*** Opening of Input for this task ***

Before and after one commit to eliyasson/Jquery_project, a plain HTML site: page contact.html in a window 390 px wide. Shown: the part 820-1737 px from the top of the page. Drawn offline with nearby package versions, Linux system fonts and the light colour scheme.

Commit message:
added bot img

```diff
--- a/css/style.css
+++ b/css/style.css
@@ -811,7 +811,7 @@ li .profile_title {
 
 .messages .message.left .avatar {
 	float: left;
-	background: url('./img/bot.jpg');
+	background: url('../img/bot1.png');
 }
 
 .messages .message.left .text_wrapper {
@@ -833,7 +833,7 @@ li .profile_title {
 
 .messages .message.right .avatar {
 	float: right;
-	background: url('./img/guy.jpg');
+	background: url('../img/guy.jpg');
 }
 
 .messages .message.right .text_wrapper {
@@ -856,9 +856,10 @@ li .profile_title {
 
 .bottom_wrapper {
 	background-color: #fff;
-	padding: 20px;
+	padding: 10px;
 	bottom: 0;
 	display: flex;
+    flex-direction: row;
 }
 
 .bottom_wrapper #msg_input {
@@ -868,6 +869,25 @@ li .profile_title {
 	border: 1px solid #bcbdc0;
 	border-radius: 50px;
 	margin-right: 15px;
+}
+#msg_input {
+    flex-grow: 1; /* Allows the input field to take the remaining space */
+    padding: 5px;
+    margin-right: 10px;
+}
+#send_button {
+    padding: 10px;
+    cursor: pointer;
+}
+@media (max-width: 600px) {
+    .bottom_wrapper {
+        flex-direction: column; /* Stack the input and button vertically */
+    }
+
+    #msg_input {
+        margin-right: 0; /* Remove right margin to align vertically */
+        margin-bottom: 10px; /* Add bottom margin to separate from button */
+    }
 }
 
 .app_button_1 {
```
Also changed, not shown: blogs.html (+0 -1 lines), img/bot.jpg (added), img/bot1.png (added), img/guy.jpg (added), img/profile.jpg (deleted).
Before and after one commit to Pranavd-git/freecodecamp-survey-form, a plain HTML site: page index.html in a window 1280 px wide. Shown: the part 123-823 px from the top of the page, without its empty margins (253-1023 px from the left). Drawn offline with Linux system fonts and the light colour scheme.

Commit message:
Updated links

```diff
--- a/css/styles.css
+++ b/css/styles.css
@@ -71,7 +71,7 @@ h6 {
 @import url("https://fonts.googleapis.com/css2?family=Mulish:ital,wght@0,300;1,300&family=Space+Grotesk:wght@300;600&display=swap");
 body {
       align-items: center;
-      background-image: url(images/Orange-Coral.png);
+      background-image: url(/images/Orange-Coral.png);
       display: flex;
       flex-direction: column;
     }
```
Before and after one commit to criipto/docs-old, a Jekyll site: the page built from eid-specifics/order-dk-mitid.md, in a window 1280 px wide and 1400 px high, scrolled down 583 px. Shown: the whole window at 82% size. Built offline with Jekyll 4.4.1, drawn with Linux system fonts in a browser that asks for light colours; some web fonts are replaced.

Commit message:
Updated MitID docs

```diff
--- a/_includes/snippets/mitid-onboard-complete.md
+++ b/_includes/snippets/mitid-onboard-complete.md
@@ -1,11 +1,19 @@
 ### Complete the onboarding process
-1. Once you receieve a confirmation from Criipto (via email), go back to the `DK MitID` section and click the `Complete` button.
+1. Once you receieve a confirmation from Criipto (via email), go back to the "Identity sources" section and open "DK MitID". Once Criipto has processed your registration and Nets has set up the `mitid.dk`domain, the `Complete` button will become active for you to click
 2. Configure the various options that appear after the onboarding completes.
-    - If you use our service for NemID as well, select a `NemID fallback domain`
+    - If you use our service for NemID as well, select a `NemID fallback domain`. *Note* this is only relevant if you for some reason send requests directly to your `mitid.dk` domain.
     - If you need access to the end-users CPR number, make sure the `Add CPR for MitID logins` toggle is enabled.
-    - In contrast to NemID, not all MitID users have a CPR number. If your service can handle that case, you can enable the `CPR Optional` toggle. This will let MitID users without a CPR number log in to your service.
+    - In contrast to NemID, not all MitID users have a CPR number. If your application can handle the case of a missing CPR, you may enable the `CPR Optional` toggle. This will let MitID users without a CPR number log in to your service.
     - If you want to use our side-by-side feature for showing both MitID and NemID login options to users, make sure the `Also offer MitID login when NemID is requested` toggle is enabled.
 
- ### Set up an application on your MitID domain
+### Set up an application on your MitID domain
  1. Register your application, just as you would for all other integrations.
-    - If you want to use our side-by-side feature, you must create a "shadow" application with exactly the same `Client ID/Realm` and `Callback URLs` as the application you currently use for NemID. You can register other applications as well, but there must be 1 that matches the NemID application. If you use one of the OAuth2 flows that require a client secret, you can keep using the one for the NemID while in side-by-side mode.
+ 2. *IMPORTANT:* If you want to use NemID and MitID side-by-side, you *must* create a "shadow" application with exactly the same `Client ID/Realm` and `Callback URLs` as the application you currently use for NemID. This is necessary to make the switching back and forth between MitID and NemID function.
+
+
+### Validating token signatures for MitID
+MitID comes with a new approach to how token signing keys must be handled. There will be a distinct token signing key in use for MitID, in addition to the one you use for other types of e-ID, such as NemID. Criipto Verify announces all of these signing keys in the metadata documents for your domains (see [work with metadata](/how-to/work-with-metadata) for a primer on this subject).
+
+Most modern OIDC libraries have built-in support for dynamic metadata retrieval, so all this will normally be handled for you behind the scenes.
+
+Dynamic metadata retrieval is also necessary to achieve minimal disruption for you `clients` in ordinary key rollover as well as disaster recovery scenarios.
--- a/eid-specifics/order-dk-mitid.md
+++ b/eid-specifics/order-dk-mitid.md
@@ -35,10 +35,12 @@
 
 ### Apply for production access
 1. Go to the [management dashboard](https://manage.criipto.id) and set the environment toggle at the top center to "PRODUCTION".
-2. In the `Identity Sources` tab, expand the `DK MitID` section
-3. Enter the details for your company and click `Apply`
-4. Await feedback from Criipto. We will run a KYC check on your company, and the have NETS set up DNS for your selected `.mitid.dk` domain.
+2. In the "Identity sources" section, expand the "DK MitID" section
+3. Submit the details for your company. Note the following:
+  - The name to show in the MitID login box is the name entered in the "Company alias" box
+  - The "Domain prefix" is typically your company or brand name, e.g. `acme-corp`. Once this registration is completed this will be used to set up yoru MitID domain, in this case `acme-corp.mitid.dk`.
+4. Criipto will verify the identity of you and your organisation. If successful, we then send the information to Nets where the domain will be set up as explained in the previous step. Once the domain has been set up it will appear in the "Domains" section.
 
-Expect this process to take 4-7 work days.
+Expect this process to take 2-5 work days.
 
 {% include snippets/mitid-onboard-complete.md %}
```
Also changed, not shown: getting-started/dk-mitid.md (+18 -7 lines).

*** Close of Input for this task ***

Wherever the string "users" appears in a line of the records, copy that line.

> Task solution:
     - If you need access to the end-users CPR number, make sure the `Add CPR for MitID logins` toggle is enabled.
-    - In contrast to NemID, not all MitID users have a CPR number. If your service can handle that case, you can enable the `CPR Optional` toggle. This will let MitID users without a CPR number log in to your service.
+    - In contrast to NemID, not all MitID users have a CPR number. If your application can handle the case of a missing CPR, you may enable the `CPR Optional` toggle. This will let MitID users without a CPR number log in to your service.
     - If you want to use our side-by-side feature for showing both MitID and NemID login options to users, make sure the `Also offer MitID login when NemID is requested` toggle is enabled.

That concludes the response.